Since then no earthquake has been so destructive yet it would be hardly respectful to consider any other event less tragic. It is definitely an underlying human characteristic that even after such momentous events, we are able to pick ourselves up and start rebuilding our lives. With the passage of time we are always able to replace destruction with order and sadness with numbness. The advent of modern technologies such as the early warning system may make the recovery process easier by preventing loss and allowing swifter responses post the disaster. But the very nature of these systems, for me, serves to remind us of our frailty.

 For as human beings we cannot stop a disaster from occurring nor do we design technologies to do so. We try at best to minimize the damage caused in any situation. Our science enables to explain events like why there was no tsunami this time or why there is night and day. But sometimes we need to go deeper than the surface and see things with perspective. Human beings have existed for a long time now and each and every one of them has experienced night and day, rain and shine, food and drink – all of these phenomena ever present without a need for explanation.

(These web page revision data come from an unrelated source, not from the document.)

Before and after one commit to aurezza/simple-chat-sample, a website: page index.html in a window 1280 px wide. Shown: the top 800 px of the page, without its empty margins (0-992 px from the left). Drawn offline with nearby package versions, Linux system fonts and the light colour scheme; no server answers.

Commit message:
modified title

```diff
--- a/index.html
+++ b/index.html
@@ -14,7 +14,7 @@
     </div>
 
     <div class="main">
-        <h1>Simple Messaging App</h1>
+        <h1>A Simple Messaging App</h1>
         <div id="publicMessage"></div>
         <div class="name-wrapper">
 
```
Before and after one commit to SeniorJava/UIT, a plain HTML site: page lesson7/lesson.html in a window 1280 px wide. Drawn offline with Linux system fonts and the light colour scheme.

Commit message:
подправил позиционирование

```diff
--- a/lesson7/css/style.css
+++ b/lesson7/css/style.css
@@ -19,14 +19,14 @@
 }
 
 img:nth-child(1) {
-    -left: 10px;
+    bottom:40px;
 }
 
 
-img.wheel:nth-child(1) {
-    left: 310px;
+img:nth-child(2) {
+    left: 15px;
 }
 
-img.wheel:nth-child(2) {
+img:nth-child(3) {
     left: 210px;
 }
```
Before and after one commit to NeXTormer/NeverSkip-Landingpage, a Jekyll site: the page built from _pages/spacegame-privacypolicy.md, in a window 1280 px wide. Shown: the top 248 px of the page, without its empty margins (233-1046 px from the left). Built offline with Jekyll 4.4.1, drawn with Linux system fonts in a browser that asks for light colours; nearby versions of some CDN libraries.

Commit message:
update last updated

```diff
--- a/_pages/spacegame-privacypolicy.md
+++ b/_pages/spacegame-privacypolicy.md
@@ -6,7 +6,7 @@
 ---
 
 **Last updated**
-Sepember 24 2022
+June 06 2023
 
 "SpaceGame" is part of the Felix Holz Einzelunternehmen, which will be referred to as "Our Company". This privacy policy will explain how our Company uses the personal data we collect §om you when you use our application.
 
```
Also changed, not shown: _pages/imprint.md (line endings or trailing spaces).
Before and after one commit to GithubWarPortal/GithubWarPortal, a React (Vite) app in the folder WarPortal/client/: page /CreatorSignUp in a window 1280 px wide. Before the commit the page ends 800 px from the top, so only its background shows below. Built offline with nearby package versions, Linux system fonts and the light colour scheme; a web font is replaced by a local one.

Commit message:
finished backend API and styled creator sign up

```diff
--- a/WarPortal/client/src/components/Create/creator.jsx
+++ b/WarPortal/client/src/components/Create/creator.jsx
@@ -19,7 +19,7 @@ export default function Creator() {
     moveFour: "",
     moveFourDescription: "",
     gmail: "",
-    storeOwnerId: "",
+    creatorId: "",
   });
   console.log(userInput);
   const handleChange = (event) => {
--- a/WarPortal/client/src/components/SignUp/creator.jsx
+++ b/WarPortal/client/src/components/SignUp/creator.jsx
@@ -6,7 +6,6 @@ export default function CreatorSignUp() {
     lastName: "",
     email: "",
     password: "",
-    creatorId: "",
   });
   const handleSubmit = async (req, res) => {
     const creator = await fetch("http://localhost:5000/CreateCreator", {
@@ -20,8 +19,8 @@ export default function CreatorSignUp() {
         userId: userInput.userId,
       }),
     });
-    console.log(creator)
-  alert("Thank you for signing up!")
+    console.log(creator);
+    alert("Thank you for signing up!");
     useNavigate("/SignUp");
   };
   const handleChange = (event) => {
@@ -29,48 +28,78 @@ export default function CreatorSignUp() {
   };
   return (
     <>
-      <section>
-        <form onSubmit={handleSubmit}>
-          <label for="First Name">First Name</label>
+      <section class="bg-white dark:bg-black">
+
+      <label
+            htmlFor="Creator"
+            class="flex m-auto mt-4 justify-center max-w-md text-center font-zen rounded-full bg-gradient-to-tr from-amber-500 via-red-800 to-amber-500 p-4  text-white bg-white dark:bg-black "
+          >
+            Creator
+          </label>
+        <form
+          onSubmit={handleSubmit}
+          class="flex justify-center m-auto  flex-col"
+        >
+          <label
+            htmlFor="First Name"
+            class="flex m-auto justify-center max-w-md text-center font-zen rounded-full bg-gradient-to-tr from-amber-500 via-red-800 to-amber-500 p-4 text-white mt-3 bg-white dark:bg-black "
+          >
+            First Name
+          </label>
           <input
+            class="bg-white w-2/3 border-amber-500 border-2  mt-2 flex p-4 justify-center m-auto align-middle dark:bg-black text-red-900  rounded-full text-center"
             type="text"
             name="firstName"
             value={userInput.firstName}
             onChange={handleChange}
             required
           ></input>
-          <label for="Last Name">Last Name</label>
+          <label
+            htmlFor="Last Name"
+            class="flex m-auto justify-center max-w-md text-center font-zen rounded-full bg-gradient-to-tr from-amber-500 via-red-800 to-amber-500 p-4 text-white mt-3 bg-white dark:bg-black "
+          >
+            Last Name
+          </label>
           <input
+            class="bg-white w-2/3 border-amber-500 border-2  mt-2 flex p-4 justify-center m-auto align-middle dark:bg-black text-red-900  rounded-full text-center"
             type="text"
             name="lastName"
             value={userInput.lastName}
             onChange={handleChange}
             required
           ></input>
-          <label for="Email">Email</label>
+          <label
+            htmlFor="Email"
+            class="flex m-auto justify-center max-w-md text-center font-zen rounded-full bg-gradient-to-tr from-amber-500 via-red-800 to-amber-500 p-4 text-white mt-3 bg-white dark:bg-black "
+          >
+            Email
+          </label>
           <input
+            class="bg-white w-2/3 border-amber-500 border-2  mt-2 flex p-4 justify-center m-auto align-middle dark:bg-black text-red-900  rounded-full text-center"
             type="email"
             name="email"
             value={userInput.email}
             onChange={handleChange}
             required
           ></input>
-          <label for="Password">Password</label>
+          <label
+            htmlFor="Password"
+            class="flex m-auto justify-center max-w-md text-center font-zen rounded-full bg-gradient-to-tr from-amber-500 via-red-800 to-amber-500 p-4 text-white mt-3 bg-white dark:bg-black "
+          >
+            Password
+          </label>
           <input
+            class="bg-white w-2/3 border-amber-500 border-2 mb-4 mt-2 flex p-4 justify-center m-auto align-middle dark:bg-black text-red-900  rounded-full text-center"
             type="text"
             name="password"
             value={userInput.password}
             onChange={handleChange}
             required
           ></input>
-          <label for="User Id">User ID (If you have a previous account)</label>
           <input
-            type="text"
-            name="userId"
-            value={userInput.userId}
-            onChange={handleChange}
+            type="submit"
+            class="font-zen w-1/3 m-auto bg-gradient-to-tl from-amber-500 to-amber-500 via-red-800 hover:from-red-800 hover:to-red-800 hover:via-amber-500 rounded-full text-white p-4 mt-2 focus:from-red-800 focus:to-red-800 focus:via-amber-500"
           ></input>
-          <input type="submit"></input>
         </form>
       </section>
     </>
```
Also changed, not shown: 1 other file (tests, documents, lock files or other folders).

For think about it – we do not control the sun or the moon yet we take it for granted that there will be a day for our work and a night time for our rest. In an earlier piece I mentioned how we do not get a lot of choice but events such as earthquakes serves to remind us that even the semblance of control we have may not really exist.

I might come across as a pessimist or a cynic given how I go on about a lack of choice or control and such matters, yet I feel optimistic about my state and I will let you know why in a moment. Before I do though, I would like to ask you what you think. How do you perceive such disasters? Does it make you ask deeper questions about yourselves or do you just choose to cover up such feelings? Reflection is a lost art in this modern world of distraction but do you not think you would like to take a few minutes and connect with yourself seeking answers to bigger questions or do you just take 42 as the ultimate answer?

As for my optimism, I’m reminded of the many instances in the Quran where our creator mentions

“And in the alternation of night and day, and the provision (rain) that Allah sends down from the sky, and revives therewith the earth after its death, and in the turning about of the winds (i.e. sometimes towards the east or north, and sometimes towards the south or west etc., sometimes bringing glad tidings of rain etc., and sometimes bringing the torment), are signs for a people who understand.” [The Crouching 45:5]

And in another place

And to Allah belongs the dominion of the heavens and the earth, and Allah has power over all things. Verily! In the creation of the heavens and the earth, and in the alternation of night and day, there are indeed signs for men of understanding. Those who remember Allah (always, and in prayers) standing, sitting, and lying down on their sides, and think deeply about the creation of the heavens and the earth, (saying): “Our Lord! You have not created (all) this without purpose, glory to You! (Exalted be You above all that they associate with You as partners). Give us salvation from the torment of the Fire. [Family of Imran 4:189-191]

I leave you with a short recitation that should serve for us an early warning system for the ultimate end